Task objective:
Go through the material below line by line and count those containing "alignItems". Write the count and nothing more.
------------------------------
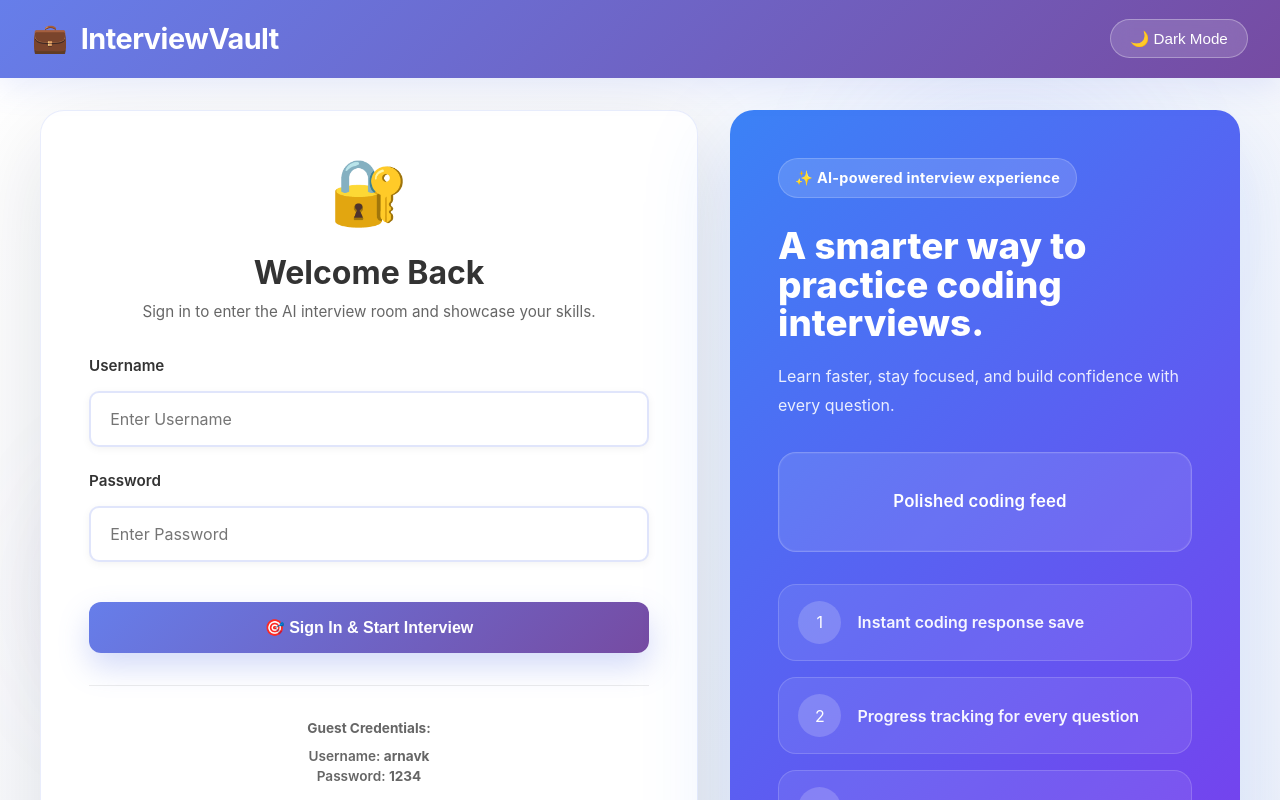
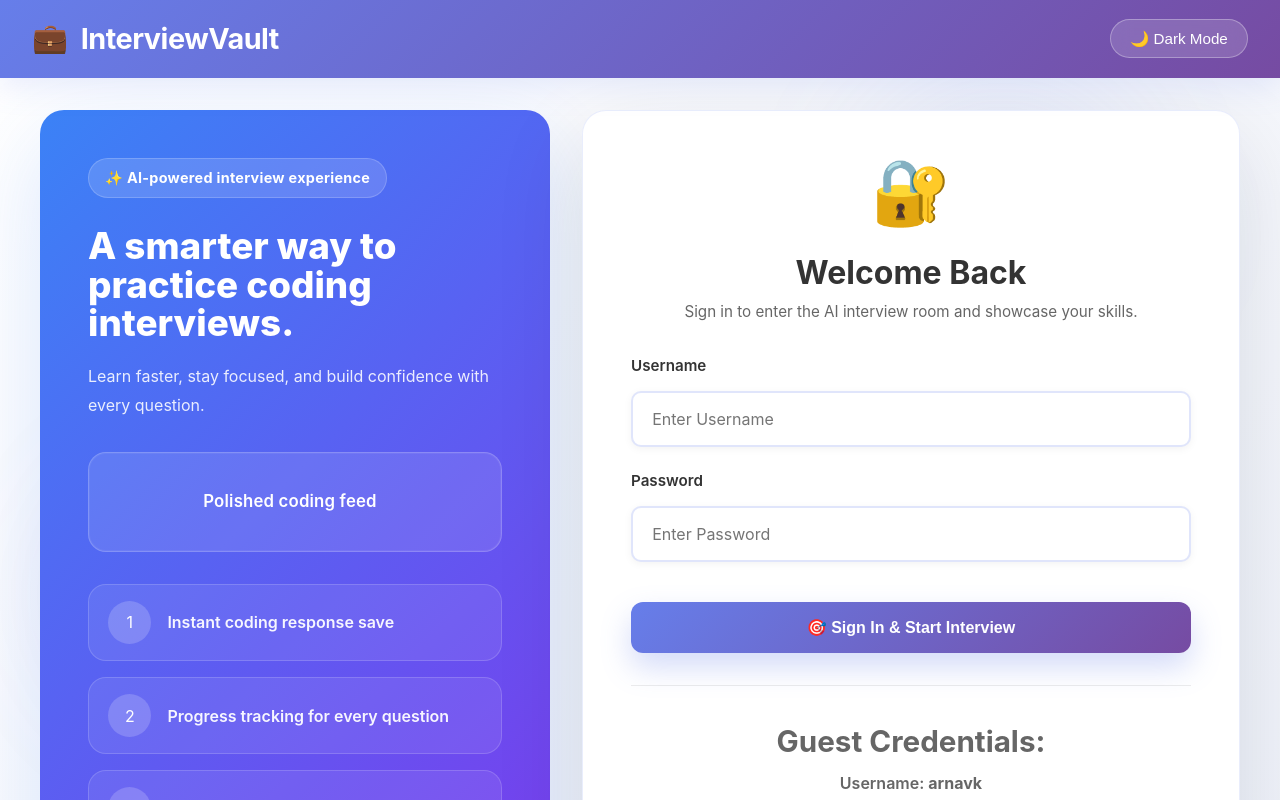
Before and after one commit to arnavkatyayan/assignmentenfecfe, a React (Create React App) app: page / in a window 1280 px wide. Shown: the top 800 px of the page. Built offline with nearby package versions, Linux system fonts and the light colour scheme.

Commit message:
Login Page and Header.js changes.

```diff
--- a/src/App.css
+++ b/src/App.css
@@ -161,3 +161,8 @@ body {
     min-height: auto !important;
   }
 }
+.version {
+  position: absolute;
+  bottom: 28px;
+  right: 200px;
+}
--- a/src/components/Header.js
+++ b/src/components/Header.js
@@ -1,8 +1,14 @@
 import React from 'react';
 import { useTheme } from '../context/ThemeContext';
+import { useNavigate, useLocation } from 'react-router-dom';
 
 const Header = ({ onThemeToggle }) => {
   const { isDarkMode } = useTheme();
+  const navigate = useNavigate();
+  const location = useLocation();
+  const handleLogout = () => {
+    navigate('/');
+  };
 
   return (
     <header
@@ -33,6 +39,8 @@ const Header = ({ onThemeToggle }) => {
           letterSpacing: '-0.5px'
         }}>InterviewVault</h1>
       </div>
+
+      <div style={{ display: 'flex', alignItems: 'center', gap: '0.75rem' }}>
         <button
           onClick={onThemeToggle}
           style={{
@@ -60,6 +68,35 @@ const Header = ({ onThemeToggle }) => {
         >
           {isDarkMode ? '☀️ Light Mode' : '🌙 Dark Mode'}
         </button>
+        {location.pathname !== '/' && location.pathname !== '/login' && (
+        <button
+          onClick={handleLogout}
+             style={{
+            background: 'rgba(255,255,255,0.15)',
+            border: '1px solid rgba(255,255,255,0.3)',
+            color: 'white',
+            padding: '0.6rem 1.2rem',
+            borderRadius: '25px',
+            cursor: 'pointer',
+            fontSize: '0.95rem',
+            fontWeight: '500',
+            transition: 'all 0.3s cubic-bezier(0.4, 0, 0.2, 1)',
+            backdropFilter: 'blur(10px)',
+          }}
+          onMouseEnter={(e) => {
+            e.target.style.background = 'rgba(255,255,255,0.25)';
+            e.target.style.transform = 'translateY(-2px)';
+            e.target.style.boxShadow = '0 8px 16px rgba(0,0,0,0.2)';
+          }}
+          onMouseLeave={(e) => {
+            e.target.style.background = 'rgba(255,255,255,0.15)';
+            e.target.style.transform = 'translateY(0)';
+            e.target.style.boxShadow = 'none';
+          }}
+        >
+         ↩️ Logout
+        </button>)}
+      </div>
     </header>
   );
 };
--- a/src/pages/LoginPage.js
+++ b/src/pages/LoginPage.js
@@ -52,6 +52,7 @@ export default function LoginPage() {
 
     return () => clearTimeout(timer);
   }, [displayText, isDeleting, currentFeatureIndex]);
+
   const handleLogin = (e) => {
     e.preventDefault();
     setError('');
@@ -128,6 +129,132 @@ export default function LoginPage() {
           gap: '2rem',
         }}
       >
+        {/* ✅ FEATURE PANEL — LEFT SIDE */}
+        <div
+          className="feature-panel"
+          style={{
+            position: 'relative',
+            zIndex: 1,
+            borderRadius: '24px',
+            padding: '3rem',
+            overflow: 'hidden',
+            background: 'linear-gradient(135deg, #3b82f6 0%, #7c3aed 100%)',
+            color: 'white',
+            minHeight: '560px',
+            display: 'flex',
+            flexDirection: 'column',
+            justifyContent: 'space-between',
+            boxShadow: '0 30px 90px rgba(59, 130, 246, 0.18)',
+          }}
+        >
+          <div>
+            <span
+              style={{
+                display: 'inline-flex',
+                alignItems: 'center',
+                gap: '0.6rem',
+                background: 'rgba(255, 255, 255, 0.14)',
+                border: '1px solid rgba(255, 255, 255, 0.18)',
+                borderRadius: '999px',
+                padding: '0.65rem 1rem',
+                fontSize: '0.9rem',
+                fontWeight: '700',
+                letterSpacing: '0.02em',
+              }}
+            >
+              ✨ AI-powered interview experience
+            </span>
+
+            <h2
+              style={{
+                marginTop: '1.8rem',
+                fontSize: '2.3rem',
+                lineHeight: '1.05',
+                fontWeight: '800',
+              }}
+            >
+              A smarter way to practice coding interviews.
+            </h2>
+
+            <p
+              style={{
+                marginTop: '1.2rem',
+                color: 'rgba(255, 255, 255, 0.88)',
+                fontSize: '1rem',
+                lineHeight: '1.8',
+                maxWidth: '520px',
+              }}
+            >
+              Learn faster, stay focused, and build confidence with every question.
+            </p>
+
+            <div
+              className="typewriter"
+              style={{
+                marginTop: '2rem',
+                padding: '1.4rem 1.2rem',
+                borderRadius: '18px',
+                background: 'rgba(255, 255, 255, 0.1)',
+                border: '1px solid rgba(255, 255, 255, 0.2)',
+                boxShadow: 'inset 0 0 0 1px rgba(255,255,255,0.05)',
+                minHeight: '100px',
+                display: 'flex',
+                alignItems: 'center',
+                justifyContent: 'center',
+                fontSize: '1.05rem',
+                fontWeight: '600',
+                lineHeight: '1.5',
+                letterSpacing: '0.01em',
+              }}
+            >
+              <span>{displayText}</span>
+              <span className="typewriter-cursor" style={{ marginLeft: '0.5rem' }}>|</span>
+            </div>
+          </div>
+
+          <div style={{ marginTop: '2rem' }}>
+            <ul style={{ listStyle: 'none', padding: 0, margin: 0, display: 'grid', gap: '1rem' }}>
+              {[
+                'Instant coding response save',
+                'Progress tracking for every question',
+                'Clean, professional interview UI',
+                'Performance summary after submission',
+              ].map((item, index) => (
+                <li
+                  key={index}
+                  style={{
+                    display: 'grid',
+                    gridTemplateColumns: 'auto 1fr',
+                    gap: '1rem',
+                    alignItems: 'center',
+                    background: 'rgba(255, 255, 255, 0.08)',
+                    border: '1px solid rgba(255, 255, 255, 0.16)',
+                    borderRadius: '18px',
+                    padding: '1rem 1.2rem',
+                  }}
+                >
+                  <div
+                    style={{
+                      width: '2.7rem',
+                      height: '2.7rem',
+                      borderRadius: '50%',
+                      background: 'rgba(255, 255, 255, 0.18)',
+                      display: 'grid',
+                      placeItems: 'center',
+                      fontSize: '1rem',
+                      color: 'white',
+                    }}
+                  >
+                    {index + 1}
+                  </div>
+                  <span style={{ color: 'rgba(255, 255, 255, 0.94)', fontWeight: '600' }}>{item}</span>
+                </li>
+              ))}
+            </ul>
+          </div>
+        </div>
+
+        {/* ✅ LOGIN CARD — RIGHT SIDE */}
         <div
           className="login-card"
           style={{
@@ -282,7 +409,7 @@ export default function LoginPage() {
           >
             <p
               style={{
-                fontSize: '0.85rem',
+                fontSize: '1.85rem',
                 color: colors.textSecondary,
                 lineHeight: '1.6',
                 margin: '0.5rem 0',
@@ -292,7 +419,7 @@ export default function LoginPage() {
             </p>
             <p
               style={{
-                fontSize: '0.85rem',
+                fontSize: '1.00rem',
                 color: colors.textSecondary,
                 margin: '0.3rem 0',
                 fontWeight: '600',
@@ -302,7 +429,7 @@ export default function LoginPage() {
             </p>
             <p
               style={{
-                fontSize: '0.85rem',
+                fontSize: '1.00rem',
                 color: colors.textSecondary,
                 margin: '0.3rem 0',
                 fontWeight: '600',
@@ -311,131 +438,9 @@ export default function LoginPage() {
               Password: <strong>1234</strong>
             </p>
           </div>
+          <p className='version'> Version 1.0.0 | 2026 | Arnav Katyayan</p>
         </div>
 
-        <div
-          className="feature-panel"
-          style={{
-            position: 'relative',
-            zIndex: 1,
-            borderRadius: '24px',
-            padding: '3rem',
-            overflow: 'hidden',
-            background: 'linear-gradient(135deg, #3b82f6 0%, #7c3aed 100%)',
-            color: 'white',
-            minHeight: '560px',
-            display: 'flex',
-            flexDirection: 'column',
-            justifyContent: 'space-between',
-            boxShadow: '0 30px 90px rgba(59, 130, 246, 0.18)',
-          }}
-        >
-          <div>
-            <span
-              style={{
-                display: 'inline-flex',
-                alignItems: 'center',
-                gap: '0.6rem',
-                background: 'rgba(255, 255, 255, 0.14)',
-                border: '1px solid rgba(255, 255, 255, 0.18)',
-                borderRadius: '999px',
-                padding: '0.65rem 1rem',
-                fontSize: '0.9rem',
-                fontWeight: '700',
-                letterSpacing: '0.02em',
-              }}
-            >
-              ✨ AI-powered interview experience
-            </span>
-
-            <h2
-              style={{
-                marginTop: '1.8rem',
-                fontSize: '2.3rem',
-                lineHeight: '1.05',
-                fontWeight: '800',
-              }}
-            >
-              A smarter way to practice coding interviews.
-            </h2>
-
-            <p
-              style={{
-                marginTop: '1.2rem',
-                color: 'rgba(255, 255, 255, 0.88)',
-                fontSize: '1rem',
-                lineHeight: '1.8',
-                maxWidth: '520px',
-              }}
-            >
-              Learn faster, stay focused, and build confidence with every question.
-            </p>
-
-            <div
-              className="typewriter"
-              style={{
-                marginTop: '2rem',
-                padding: '1.4rem 1.2rem',
-                borderRadius: '18px',
-                background: 'rgba(255, 255, 255, 0.1)',
-                border: '1px solid rgba(255, 255, 255, 0.2)',
-                boxShadow: 'inset 0 0 0 1px rgba(255,255,255,0.05)',
-                minHeight: '100px',
-                display: 'flex',
-                alignItems: 'center',
-                justifyContent: 'center',
-                fontSize: '1.05rem',
-                fontWeight: '600',
-                lineHeight: '1.5',
-                letterSpacing: '0.01em',
-              }}
-            >
-              <span>{displayText}</span>
-              <span className="typewriter-cursor" style={{ marginLeft: '0.5rem' }}>|</span>
-            </div>
-          </div>
-
-          <div style={{ marginTop: '2rem' }}>
-            <ul style={{ listStyle: 'none', padding: 0, margin: 0, display: 'grid', gap: '1rem' }}>
-              {[
-                'Instant coding response save',
-                'Progress tracking for every question',
-                'Clean, professional interview UI',
-                'Performance summary after submission',
-              ].map((item, index) => (
-                <li
-                  key={index}
-                  style={{
-                    display: 'grid',
-                    gridTemplateColumns: 'auto 1fr',
-                    gap: '1rem',
-                    alignItems: 'center',
-                    background: 'rgba(255, 255, 255, 0.08)',
-                    border: '1px solid rgba(255, 255, 255, 0.16)',
-                    borderRadius: '18px',
-                    padding: '1rem 1.2rem',
-                  }}
-                >
-                  <div
-                    style={{
-                      width: '2.7rem',
-                      height: '2.7rem',
-                      borderRadius: '50%',
-                      background: 'rgba(255, 255, 255, 0.18)',
-                      display: 'grid',
-                      placeItems: 'center',
-                      fontSize: '1rem',
-                      color: 'white',
-                    }}
-                  >
-                    {index + 1}
-                  </div>
-                  <span style={{ color: 'rgba(255, 255, 255, 0.94)', fontWeight: '600' }}>{item}</span>
-                </li>
-              ))}
-            </ul>
-          </div>
-        </div>
       </div>
     </div>
   );
```
Lines whose indentation alone changed are shown as unchanged.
------------------------------
Your response:
7